EXTRACTED DATA
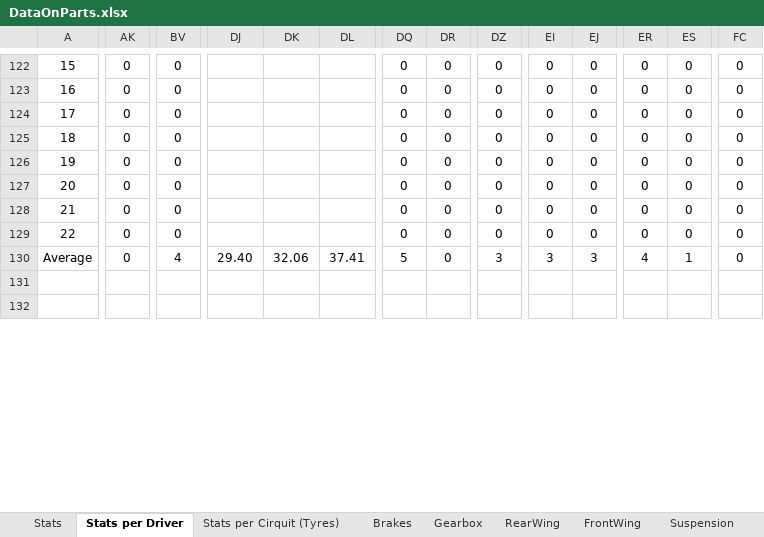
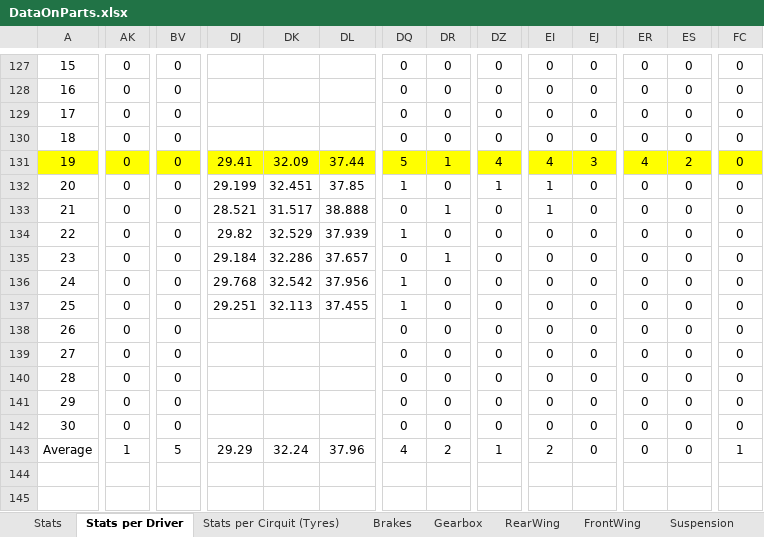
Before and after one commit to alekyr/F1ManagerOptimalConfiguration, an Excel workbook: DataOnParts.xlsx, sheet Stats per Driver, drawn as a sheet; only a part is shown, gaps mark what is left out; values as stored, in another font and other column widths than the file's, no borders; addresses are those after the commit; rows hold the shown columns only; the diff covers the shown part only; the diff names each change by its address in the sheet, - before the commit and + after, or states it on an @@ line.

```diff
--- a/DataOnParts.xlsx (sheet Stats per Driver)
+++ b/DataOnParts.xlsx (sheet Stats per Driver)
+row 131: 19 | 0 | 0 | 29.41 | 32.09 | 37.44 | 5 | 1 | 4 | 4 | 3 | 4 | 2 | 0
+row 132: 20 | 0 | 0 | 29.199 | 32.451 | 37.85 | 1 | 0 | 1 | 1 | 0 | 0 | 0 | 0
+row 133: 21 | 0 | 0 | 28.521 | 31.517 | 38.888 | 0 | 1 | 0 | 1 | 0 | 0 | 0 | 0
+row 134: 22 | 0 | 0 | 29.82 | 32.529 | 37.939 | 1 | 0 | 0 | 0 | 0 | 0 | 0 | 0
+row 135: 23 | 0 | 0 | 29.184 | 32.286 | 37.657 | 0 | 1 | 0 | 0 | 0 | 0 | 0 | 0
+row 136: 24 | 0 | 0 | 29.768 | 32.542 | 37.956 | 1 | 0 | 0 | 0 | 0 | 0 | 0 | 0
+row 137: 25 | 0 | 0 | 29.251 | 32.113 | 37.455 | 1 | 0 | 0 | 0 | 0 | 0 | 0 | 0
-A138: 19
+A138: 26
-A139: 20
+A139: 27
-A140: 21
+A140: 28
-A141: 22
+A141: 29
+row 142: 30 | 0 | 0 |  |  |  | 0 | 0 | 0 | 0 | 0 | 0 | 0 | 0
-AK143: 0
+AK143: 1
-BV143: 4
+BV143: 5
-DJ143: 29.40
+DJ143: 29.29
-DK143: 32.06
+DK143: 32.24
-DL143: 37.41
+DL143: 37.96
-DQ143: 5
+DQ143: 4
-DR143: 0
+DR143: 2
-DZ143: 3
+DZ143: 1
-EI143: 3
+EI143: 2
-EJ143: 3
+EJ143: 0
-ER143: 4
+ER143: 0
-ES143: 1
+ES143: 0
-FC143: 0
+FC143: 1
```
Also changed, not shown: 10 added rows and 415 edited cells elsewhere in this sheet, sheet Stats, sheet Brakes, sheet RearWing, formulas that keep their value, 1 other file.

TASK DETAILS
An exact repetition of the listing is needed, with the pictures dropped.

TASK RESPONSE
Before and after one commit to alekyr/F1ManagerOptimalConfiguration, an Excel workbook: DataOnParts.xlsx, sheet Stats per Driver, drawn as a sheet; only a part is shown, gaps mark what is left out; values as stored, in another font and other column widths than the file's, no borders; addresses are those after the commit; rows hold the shown columns only; the diff covers the shown part only; the diff names each change by its address in the sheet, - before the commit and + after, or states it on an @@ line.

```diff
--- a/DataOnParts.xlsx (sheet Stats per Driver)
+++ b/DataOnParts.xlsx (sheet Stats per Driver)
+row 131: 19 | 0 | 0 | 29.41 | 32.09 | 37.44 | 5 | 1 | 4 | 4 | 3 | 4 | 2 | 0
+row 132: 20 | 0 | 0 | 29.199 | 32.451 | 37.85 | 1 | 0 | 1 | 1 | 0 | 0 | 0 | 0
+row 133: 21 | 0 | 0 | 28.521 | 31.517 | 38.888 | 0 | 1 | 0 | 1 | 0 | 0 | 0 | 0
+row 134: 22 | 0 | 0 | 29.82 | 32.529 | 37.939 | 1 | 0 | 0 | 0 | 0 | 0 | 0 | 0
+row 135: 23 | 0 | 0 | 29.184 | 32.286 | 37.657 | 0 | 1 | 0 | 0 | 0 | 0 | 0 | 0
+row 136: 24 | 0 | 0 | 29.768 | 32.542 | 37.956 | 1 | 0 | 0 | 0 | 0 | 0 | 0 | 0
+row 137: 25 | 0 | 0 | 29.251 | 32.113 | 37.455 | 1 | 0 | 0 | 0 | 0 | 0 | 0 | 0
-A138: 19
+A138: 26
-A139: 20
+A139: 27
-A140: 21
+A140: 28
-A141: 22
+A141: 29
+row 142: 30 | 0 | 0 |  |  |  | 0 | 0 | 0 | 0 | 0 | 0 | 0 | 0
-AK143: 0
+AK143: 1
-BV143: 4
+BV143: 5
-DJ143: 29.40
+DJ143: 29.29
-DK143: 32.06
+DK143: 32.24
-DL143: 37.41
+DL143: 37.96
-DQ143: 5
+DQ143: 4
-DR143: 0
+DR143: 2
-DZ143: 3
+DZ143: 1
-EI143: 3
+EI143: 2
-EJ143: 3
+EJ143: 0
-ER143: 4
+ER143: 0
-ES143: 1
+ES143: 0
-FC143: 0
+FC143: 1
```
Also changed, not shown: 10 added rows and 415 edited cells elsewhere in this sheet, sheet Stats, sheet Brakes, sheet RearWing, formulas that keep their value, 1 other file.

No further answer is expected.